Copyright 2011, American Psychological Association

Xian H; Scherrer JF; Pergadia ML; Madden PAF; Grant JD; Sartor CE et al. Contribution of parental psychopathology to offspring smoking and nicotine dependence in a genetically informative design. Journal of Studies on Alcohol and Drugs 71(5): 664-673, 2010. (34 refs.)

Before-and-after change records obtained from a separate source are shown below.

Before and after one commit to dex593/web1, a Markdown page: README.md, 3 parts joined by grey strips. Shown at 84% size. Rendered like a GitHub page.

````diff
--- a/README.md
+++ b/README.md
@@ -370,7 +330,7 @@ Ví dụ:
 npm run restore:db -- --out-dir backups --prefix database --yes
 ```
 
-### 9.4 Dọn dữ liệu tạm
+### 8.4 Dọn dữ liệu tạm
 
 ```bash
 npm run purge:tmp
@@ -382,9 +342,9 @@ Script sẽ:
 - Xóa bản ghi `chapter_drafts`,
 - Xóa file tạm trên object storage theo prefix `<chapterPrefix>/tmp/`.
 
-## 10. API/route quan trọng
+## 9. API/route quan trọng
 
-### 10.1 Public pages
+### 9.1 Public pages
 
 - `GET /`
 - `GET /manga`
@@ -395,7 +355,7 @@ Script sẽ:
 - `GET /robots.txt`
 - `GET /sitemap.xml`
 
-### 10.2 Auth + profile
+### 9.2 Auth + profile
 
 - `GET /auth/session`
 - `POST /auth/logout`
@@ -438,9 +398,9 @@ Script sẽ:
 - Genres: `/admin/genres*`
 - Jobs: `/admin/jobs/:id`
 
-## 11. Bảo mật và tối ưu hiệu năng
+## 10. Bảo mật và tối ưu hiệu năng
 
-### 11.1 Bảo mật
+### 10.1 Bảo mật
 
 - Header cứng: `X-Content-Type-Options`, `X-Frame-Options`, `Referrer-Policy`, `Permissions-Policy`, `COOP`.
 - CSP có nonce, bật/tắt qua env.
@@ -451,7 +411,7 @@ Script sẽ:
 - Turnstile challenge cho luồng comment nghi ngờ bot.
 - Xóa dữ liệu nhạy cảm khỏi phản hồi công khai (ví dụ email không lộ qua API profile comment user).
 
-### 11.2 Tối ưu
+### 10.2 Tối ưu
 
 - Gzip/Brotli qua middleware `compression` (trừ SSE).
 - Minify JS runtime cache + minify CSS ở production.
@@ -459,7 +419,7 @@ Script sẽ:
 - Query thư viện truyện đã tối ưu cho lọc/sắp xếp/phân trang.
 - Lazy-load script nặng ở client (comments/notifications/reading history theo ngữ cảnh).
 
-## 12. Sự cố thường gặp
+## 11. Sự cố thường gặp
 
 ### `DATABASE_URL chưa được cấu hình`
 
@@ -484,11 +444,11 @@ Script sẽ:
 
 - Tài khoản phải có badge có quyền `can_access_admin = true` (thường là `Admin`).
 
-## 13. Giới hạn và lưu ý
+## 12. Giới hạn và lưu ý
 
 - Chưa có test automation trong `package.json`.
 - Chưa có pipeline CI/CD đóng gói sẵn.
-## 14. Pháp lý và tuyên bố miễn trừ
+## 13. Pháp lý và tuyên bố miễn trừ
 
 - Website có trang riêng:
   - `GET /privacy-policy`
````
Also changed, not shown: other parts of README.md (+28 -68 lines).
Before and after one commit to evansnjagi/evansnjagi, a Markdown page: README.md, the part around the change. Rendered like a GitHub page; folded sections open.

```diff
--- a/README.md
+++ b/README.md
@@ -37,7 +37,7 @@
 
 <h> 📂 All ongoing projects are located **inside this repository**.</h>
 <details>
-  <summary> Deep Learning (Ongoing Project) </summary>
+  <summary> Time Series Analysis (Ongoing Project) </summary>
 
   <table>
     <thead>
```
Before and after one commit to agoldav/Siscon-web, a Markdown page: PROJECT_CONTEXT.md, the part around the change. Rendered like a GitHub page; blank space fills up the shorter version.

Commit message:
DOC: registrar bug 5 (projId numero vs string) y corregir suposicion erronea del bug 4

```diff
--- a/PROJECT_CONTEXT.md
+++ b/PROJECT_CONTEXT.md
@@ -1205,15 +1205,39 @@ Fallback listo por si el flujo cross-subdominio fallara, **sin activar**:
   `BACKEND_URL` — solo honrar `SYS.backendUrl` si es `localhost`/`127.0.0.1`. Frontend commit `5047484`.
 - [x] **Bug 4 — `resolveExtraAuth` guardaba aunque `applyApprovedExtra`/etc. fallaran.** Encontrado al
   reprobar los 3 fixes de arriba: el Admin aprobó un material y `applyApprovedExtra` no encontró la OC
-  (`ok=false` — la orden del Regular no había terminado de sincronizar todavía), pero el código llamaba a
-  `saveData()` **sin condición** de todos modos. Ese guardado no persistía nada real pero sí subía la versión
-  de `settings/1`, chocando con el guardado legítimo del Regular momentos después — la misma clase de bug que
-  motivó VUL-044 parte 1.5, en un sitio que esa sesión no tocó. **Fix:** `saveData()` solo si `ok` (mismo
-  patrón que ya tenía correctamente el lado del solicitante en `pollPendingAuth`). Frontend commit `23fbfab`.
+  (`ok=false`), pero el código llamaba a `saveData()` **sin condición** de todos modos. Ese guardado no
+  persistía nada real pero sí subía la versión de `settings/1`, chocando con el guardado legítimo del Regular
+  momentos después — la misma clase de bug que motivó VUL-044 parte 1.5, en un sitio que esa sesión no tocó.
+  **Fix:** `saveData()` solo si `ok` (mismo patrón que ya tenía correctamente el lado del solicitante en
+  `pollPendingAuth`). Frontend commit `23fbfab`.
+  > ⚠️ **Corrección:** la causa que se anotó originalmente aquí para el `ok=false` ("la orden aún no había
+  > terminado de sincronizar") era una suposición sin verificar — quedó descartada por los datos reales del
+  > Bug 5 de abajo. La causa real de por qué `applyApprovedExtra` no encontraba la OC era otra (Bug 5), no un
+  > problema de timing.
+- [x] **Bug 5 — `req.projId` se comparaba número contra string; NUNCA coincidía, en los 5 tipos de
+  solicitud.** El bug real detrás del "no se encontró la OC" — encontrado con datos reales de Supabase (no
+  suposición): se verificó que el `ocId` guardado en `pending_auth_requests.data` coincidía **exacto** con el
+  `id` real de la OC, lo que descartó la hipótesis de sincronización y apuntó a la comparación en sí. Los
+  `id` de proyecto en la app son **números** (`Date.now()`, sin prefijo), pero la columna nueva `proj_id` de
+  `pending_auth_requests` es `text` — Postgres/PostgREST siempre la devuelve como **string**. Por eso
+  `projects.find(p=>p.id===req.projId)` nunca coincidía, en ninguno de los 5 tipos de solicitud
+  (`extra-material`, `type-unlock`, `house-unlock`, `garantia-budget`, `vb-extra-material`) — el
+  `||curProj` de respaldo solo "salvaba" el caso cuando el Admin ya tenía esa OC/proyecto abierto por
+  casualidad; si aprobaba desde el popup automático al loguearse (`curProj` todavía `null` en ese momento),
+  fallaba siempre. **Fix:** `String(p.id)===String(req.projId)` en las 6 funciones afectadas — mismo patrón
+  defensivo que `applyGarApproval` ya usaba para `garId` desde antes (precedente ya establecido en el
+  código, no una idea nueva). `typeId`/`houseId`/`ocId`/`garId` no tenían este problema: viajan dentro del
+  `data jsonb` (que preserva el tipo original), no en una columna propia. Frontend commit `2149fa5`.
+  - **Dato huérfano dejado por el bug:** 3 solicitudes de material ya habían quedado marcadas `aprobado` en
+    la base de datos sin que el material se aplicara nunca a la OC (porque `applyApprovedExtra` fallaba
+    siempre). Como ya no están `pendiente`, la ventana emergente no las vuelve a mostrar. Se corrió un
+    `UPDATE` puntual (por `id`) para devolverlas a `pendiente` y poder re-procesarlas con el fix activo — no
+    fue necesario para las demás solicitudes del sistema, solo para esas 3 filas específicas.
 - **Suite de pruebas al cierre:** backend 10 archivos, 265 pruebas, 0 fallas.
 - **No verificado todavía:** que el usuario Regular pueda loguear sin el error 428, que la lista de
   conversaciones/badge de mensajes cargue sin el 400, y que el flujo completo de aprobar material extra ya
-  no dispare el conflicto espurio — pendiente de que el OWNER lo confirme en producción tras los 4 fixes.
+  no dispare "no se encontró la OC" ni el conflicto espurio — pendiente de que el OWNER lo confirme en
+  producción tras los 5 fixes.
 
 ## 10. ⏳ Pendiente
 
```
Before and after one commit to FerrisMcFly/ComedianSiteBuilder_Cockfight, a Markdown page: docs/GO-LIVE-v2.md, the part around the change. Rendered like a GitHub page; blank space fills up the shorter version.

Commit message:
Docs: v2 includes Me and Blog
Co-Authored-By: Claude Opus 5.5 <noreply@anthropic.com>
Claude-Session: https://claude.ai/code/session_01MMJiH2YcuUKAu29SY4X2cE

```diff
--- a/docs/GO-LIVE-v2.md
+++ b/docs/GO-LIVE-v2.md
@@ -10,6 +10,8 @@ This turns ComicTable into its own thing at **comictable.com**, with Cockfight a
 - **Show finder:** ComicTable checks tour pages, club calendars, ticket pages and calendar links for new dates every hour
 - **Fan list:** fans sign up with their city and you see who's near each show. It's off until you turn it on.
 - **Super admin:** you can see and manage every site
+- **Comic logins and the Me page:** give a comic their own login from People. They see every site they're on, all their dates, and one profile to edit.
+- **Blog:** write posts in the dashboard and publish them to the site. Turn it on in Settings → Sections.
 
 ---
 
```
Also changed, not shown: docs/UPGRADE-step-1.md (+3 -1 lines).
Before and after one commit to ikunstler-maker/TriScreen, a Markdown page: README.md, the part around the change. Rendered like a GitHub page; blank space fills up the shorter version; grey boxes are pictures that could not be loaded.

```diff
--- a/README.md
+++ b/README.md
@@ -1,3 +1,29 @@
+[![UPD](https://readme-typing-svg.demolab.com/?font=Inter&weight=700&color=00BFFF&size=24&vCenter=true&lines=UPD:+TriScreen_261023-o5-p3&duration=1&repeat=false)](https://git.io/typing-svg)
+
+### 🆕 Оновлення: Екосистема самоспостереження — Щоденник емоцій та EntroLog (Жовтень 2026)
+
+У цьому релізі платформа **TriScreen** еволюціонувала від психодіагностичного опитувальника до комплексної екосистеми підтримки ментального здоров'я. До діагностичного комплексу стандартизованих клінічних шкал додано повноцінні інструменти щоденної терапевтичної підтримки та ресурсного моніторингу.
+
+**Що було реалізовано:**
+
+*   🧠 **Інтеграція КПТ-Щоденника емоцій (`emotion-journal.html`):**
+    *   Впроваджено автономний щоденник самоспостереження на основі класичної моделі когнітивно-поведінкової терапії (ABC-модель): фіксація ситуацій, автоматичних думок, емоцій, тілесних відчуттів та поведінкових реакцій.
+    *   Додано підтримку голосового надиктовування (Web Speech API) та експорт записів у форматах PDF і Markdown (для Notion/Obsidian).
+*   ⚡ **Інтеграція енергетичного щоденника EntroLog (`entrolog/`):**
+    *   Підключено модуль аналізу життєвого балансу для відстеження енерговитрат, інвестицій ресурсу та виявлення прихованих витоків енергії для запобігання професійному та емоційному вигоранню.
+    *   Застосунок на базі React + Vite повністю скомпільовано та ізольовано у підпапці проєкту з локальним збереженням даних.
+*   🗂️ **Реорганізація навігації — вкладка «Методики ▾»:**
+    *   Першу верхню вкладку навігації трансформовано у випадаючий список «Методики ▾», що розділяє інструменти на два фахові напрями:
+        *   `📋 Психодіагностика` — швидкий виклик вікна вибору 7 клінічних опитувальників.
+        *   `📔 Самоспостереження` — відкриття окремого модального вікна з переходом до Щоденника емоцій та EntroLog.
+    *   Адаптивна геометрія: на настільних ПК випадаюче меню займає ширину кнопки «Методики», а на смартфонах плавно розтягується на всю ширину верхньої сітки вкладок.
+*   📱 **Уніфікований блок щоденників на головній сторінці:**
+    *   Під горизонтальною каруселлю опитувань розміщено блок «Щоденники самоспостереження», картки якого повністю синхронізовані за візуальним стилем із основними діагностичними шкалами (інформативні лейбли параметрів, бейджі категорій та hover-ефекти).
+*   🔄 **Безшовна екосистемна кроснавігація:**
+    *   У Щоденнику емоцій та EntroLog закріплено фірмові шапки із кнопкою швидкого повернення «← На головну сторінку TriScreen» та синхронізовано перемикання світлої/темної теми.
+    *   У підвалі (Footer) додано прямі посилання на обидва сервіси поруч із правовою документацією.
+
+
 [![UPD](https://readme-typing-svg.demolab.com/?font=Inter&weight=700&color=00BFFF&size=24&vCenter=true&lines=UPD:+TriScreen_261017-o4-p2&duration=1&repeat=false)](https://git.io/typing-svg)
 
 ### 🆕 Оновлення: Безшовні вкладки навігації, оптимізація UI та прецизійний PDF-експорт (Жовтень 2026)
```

Objective: It is not known if parental psychiatric disorders have an independent effect on offspring smoking after controlling for genetic and environmental vulnerability to nicotine dependence. We tested if parental alcohol, drug, or conduct disorders; antisocial personality disorder; depression; and anxiety disorders remained significant predictors of offspring smoking initiation, regular smoking, and nicotine dependence before and after adjusting for genetic and environmental risk for nicotine dependence. Method: Data were obtained via semi-structured interviews with 1,107 twin fathers, 1,919 offspring between the ages of 12 and 32, and 1,023 mothers. Genetic and environmental liability for smoking outcomes was defined by paternal and maternal nicotine dependence. Multinomial logistic regression models were computed to estimate the risk for offspring trying cigarettes, regular smoking, and the Fagerstrom Test for Nicotine Dependence (FTND) as a function of parental psychopathology and sociodemographics before and after adjusting for genetic and environmental vulnerability to nicotine dependence. Results: Before adjusting for genetic and environmental risk for nicotine dependence, ever trying cigarettes was associated with maternal depression, regular smoking was associated with maternal alcohol dependence and maternal conduct disorder, and FTND was associated with paternal and maternal conduct disorder and antisocial personality disorder. No parental psychopathology remained significantly associated with regular smoking and FTND after adjusting for genetic and environmental vulnerability to nicotine dependence in a multivariate model. Conclusions: The association between parental psychopathology and offspring smoking outcomes is partly explained by genetic and environmental risk for nicotine dependence. Point estimates suggest a trend for an association between parental antisocial personality disorder and offspring regular smoking and nicotine dependence after adjusting for genetic and environmental vulnerability. Studies in larger samples are warranted.

Copyright 2010, Alcohol Reearch Documentation

Yolton K; Xu YY; Khoury J; Succop P; Lanphear B; Beebe DW; Owens J. Associations between secondhand smoke exposure and sleep patterns in children. Pediatrics 125(2): E261-E268, 2010. (55 refs.)

OBJECTIVES: The objective of this study was to investigate the relationship between exposure to secondhand smoke (SHS) and child sleep patterns among a group of children with asthma who were exposed regularly to tobacco smoke at home. METHODS: We studied 219 children who were enrolled in an asthma intervention trial and were exposed regularly to SHS. Serum cotinine levels were used to measure exposure to tobacco smoke, and sleep patterns were assessed through parent reports using the Children's Sleep Habits Questionnaire. Covariates in adjusted analyses included gender, age, race, maternal marital status, education, and income, prenatal tobacco exposure, maternal depression, Home Observation for Measurement of the Environment total score, household density, asthma severity, and use of asthma medications. RESULTS: Exposure to SHS was associated with sleep problems, including longer sleep-onset delay (P = .004), sleep-disordered breathing (P = .02), parasomnias (P = .002), daytime sleepiness (P = .022), and overall sleep disturbance (P = .0002). CONCLUSIONS: We conclude that exposure to SHS is associated with increased sleep problems among children with asthma.

Copyright 2010, American Academic Pediatrics